*** SUPPLIED INFORMATION
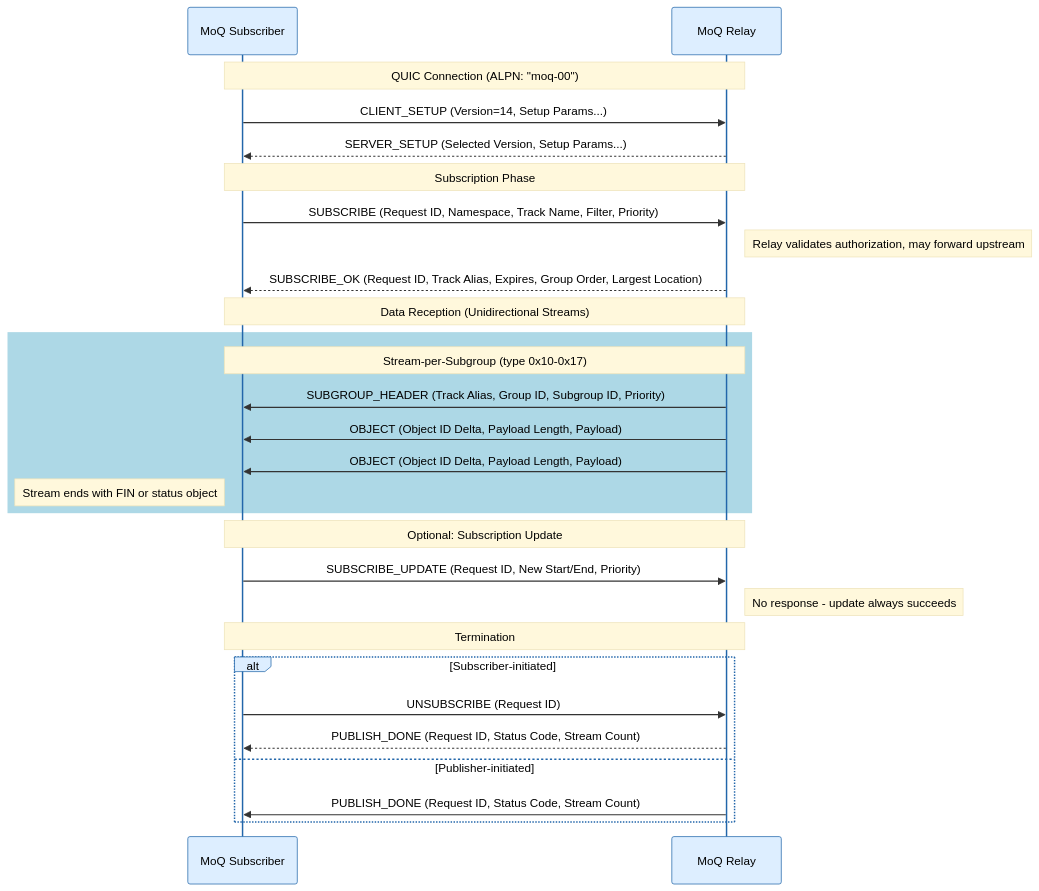
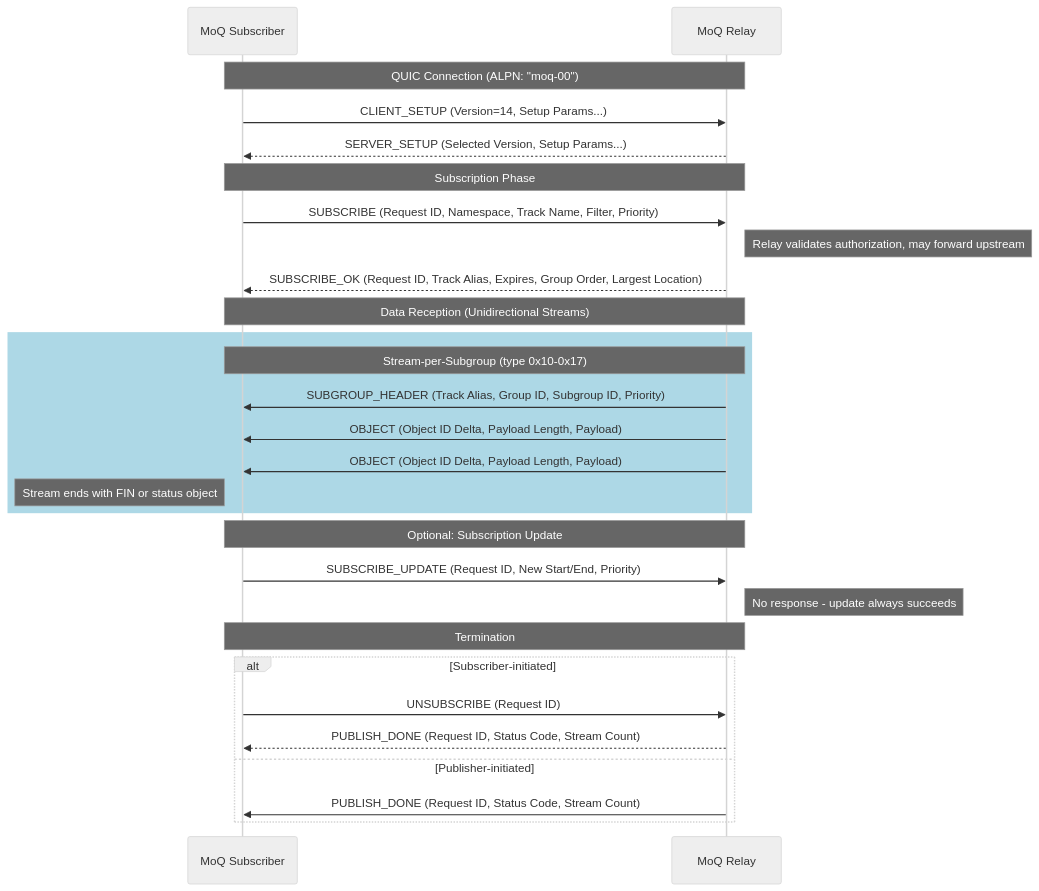
Before and after one commit to mondain/moq-flutter: the diagram in docs/SubscribeSequence.md, drawn with Mermaid. The commit also changed 1 other file, not shown here.

Commit message:
Switch sequence diagrams to neutral theme for better contrast
The neutral theme renders readable text in both light and dark modes.

````diff
--- a/docs/SubscribeSequence.md
+++ b/docs/SubscribeSequence.md
@@ -5,36 +5,36 @@
 ```mermaid
-%%{init: {'theme': 'base', 'themeVariables': { 'primaryColor': '#e8f4fc', 'primaryTextColor': '#000000', 'primaryBorderColor': '#2266aa', 'lineColor': '#333333', 'secondaryColor': '#f0f0f0', 'tertiaryColor': '#ffffff', 'noteBkgColor': '#fff8dc', 'noteTextColor': '#000000', 'actorTextColor': '#000000', 'actorBkg': '#ddeeff', 'actorBorder': '#2266aa', 'signalColor': '#333333', 'signalTextColor': '#000000'}}}%%
+%%{init: {'theme': 'neutral'}}%%
 sequenceDiagram
     participant Sub as MoQ Subscriber
     participant Relay as MoQ Relay
 
     Note over Sub, Relay: QUIC Connection (ALPN: "moq-00")
     Sub->>Relay: CLIENT_SETUP (Version=14, Setup Params...)
     Relay-->>Sub: SERVER_SETUP (Selected Version, Setup Params...)
 
     Note over Sub, Relay: Subscription Phase
     Sub->>Relay: SUBSCRIBE (Request ID, Namespace, Track Name, Filter, Priority)
     Note right of Relay: Relay validates authorization, may forward upstream
     Relay-->>Sub: SUBSCRIBE_OK (Request ID, Track Alias, Expires, Group Order, Largest Location)
 
     Note over Sub, Relay: Data Reception (Unidirectional Streams)
     rect rgb(173, 216, 230)
     Note over Sub, Relay: Stream-per-Subgroup (type 0x10-0x17)
     Relay->>Sub: SUBGROUP_HEADER (Track Alias, Group ID, Subgroup ID, Priority)
     Relay->>Sub: OBJECT (Object ID Delta, Payload Length, Payload)
     Relay->>Sub: OBJECT (Object ID Delta, Payload Length, Payload)
     Note left of Sub: Stream ends with FIN or status object
     end
 
     Note over Sub, Relay: Optional: Subscription Update
     Sub->>Relay: SUBSCRIBE_UPDATE (Request ID, New Start/End, Priority)
     Note right of Relay: No response - update always succeeds
 
     Note over Sub, Relay: Termination
     alt Subscriber-initiated
         Sub->>Relay: UNSUBSCRIBE (Request ID)
         Relay-->>Sub: PUBLISH_DONE (Request ID, Status Code, Stream Count)
     else Publisher-initiated
         Relay->>Sub: PUBLISH_DONE (Request ID, Status Code, Stream Count)
     end
 ```
````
******
Your answer should be the lines of the records that include the word "Subgroup".

*ANSWER TO THIS TASK*:
     Note over Sub, Relay: Stream-per-Subgroup (type 0x10-0x17)
     Relay->>Sub: SUBGROUP_HEADER (Track Alias, Group ID, Subgroup ID, Priority)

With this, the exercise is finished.